Matthew Kline, the 375th person I’ve met on my quest to have lunch with 500 strangers, believes in seizing opportunities when they appear – which is how he unexpectedly became the owner of an aviation business.

In 2012, Matthew and a flying buddy, Mark, were looking to buy a small plane they could fly on the weekends, and potentially rent out during the week. During their search, they heard about an aviation business owner who wanted to sell his company to his employees. Matthew and Mark were invited to join the staff buyout: so instead of purchasing one plane, they ended up becoming part-owners in a business that owned 13 of them. 

Today, Matthew and Mark own three aviation businesses – AirMed Australia, a Sydney-based air ambulance, Air Link, a Dubbo-based charter operation, and Chartair, a Darwin-based charter operation – via a group called Aviation Logistics.

Aviation Logistics employs about 270 people in multiple states and owns dozens of aircraft. Recently, the group became the first civil customer of the new Vertiia aircraft, an Australian-made hydrogen-powered plane that can take off and land vertically.
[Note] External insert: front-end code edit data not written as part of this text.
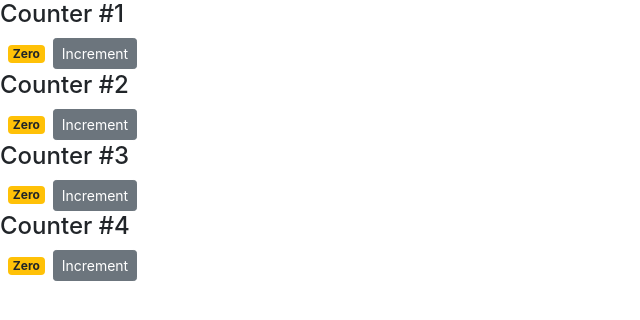
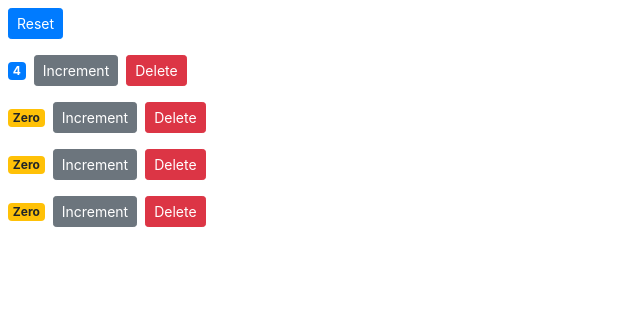
Before and after one commit to Peri7at/react-counter-app, a React (Create React App) app: page / in a window 1280 px wide. Shown: the top 320 px of the page, without its empty margins (0-640 px from the left). Built offline with nearby package versions, Linux system fonts and the light colour scheme.

Commit message:
make counter as a controlled component

```diff
--- a/src/components/counter.jsx
+++ b/src/components/counter.jsx
@@ -1,32 +1,34 @@
 import React, { Component } from 'react';
 
 class Counter extends Component {
-  state = {
-    value: this.props.value
-  };
-
-  handleIncrement = () => {
-    this.setState({ value: this.state.value + 1 })
-  };
-
   render() {
     return (
       <div>
-        {this.props.children}
-        <span className= { this.getBadgeClasses() } >{this.formatCount()}</span>
-        <button onClick = {this.handleIncrement} className='btn btn-secondary btn-sm'>Increment</button>
+        <span className = { this.getBadgeClasses() } >{this.formatCount()}</span>
+        <button
+          onClick = {() => this.props.onIncrement(this.props.counter)}
+          className='btn btn-secondary btn-sm'
+        >
+          Increment
+        </button>
+        <button
+          onClick = {() => this.props.onDelete(this.props.counter.id)}
+          className="btn btn-danger btn-sm m-2"
+        >
+          Delete
+        </button>
       </div>
     );
   }
 
   getBadgeClasses() {
     let classes = 'badge m-2 badge-';
-    classes += (this.state.value === 0) ? 'warning' : 'primary';
+    classes += (this.props.counter.value === 0) ? 'warning' : 'primary';
     return classes;
   }
 
   formatCount() {
-    const { value: count } = this.state;
+    const { value: count } = this.props.counter;
     return count === 0 ? 'Zero' : count;
   }
 }
--- a/src/components/counters.jsx
+++ b/src/components/counters.jsx
@@ -4,20 +4,47 @@
 class Counters extends Component {
   state = {
     counters: [
-      {id: 1, value: 0},
+      {id: 1, value: 4},
       {id: 2, value: 0},
       {id: 3, value: 0},
       {id: 4, value: 0}
     ]
    };
 
+   handleIncrement = counter => {
+    const counters = [...this.state.counters];
+    const index = counters.indexOf(counter);
+    counters[index] = {...counter};
+    counters[index].value++;
+    this.setState({ counters })
+   };
+
+   handleReset = () => {
+    const counters = this.state.counters.map(c => {
+      c.value = 0;
+      return c;
+    });
+    this.setState({ counters });
+   };
+
+   handleDelete = counterId => {
+    const counters = this.state.counters.filter(c => c.id !== counterId);
+    this.setState({ counters })
+   };
+
   render() {
     return (
       <div>
+        <button
+          onClick={this.handleReset}
+          className="btn btn-primary btn-sm m-2">Reset</button>
         {this.state.counters.map(counter =>
-          <Counter key={counter.id} value={counter.value}>
-            <h4>Counter #{counter.id}</h4>
-          </Counter>
+          <Counter
+            key={counter.id}
+            onDelete={this.handleDelete}
+            onIncrement={this.handleIncrement}
+            counter={counter}
+          />
         )}
       </div>
     );
```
For all his success, Matthew is no brash tycoon. Rather, he’s reserved and thoughtful. Running such a large business with such a large headcount is challenging, he says. The key is to try to give the staff a sense of ownership, so they’re motivated to do great work.

Matthew has a long history of seizing opportunities and taking action. When he was eight, he had the idea to manufacture diving weights: he used lead that his father scrounged from building sites, melted it on a family camping stove, poured the liquid into a mould and sold the finished product to diving shops.

A couple of years later, Matthew paid the princely sum of $800 to buy some audio-visual equipment from a teacher (on an instalment plan) and used it to run school productions. Initially, he worked for free, before the school told him to charge for his service. That hobby eventually grew into a serious business, Avsound Productions, which serviced nightclubs, gyms and other venues for more than two decades, before Matthew moved into aviation.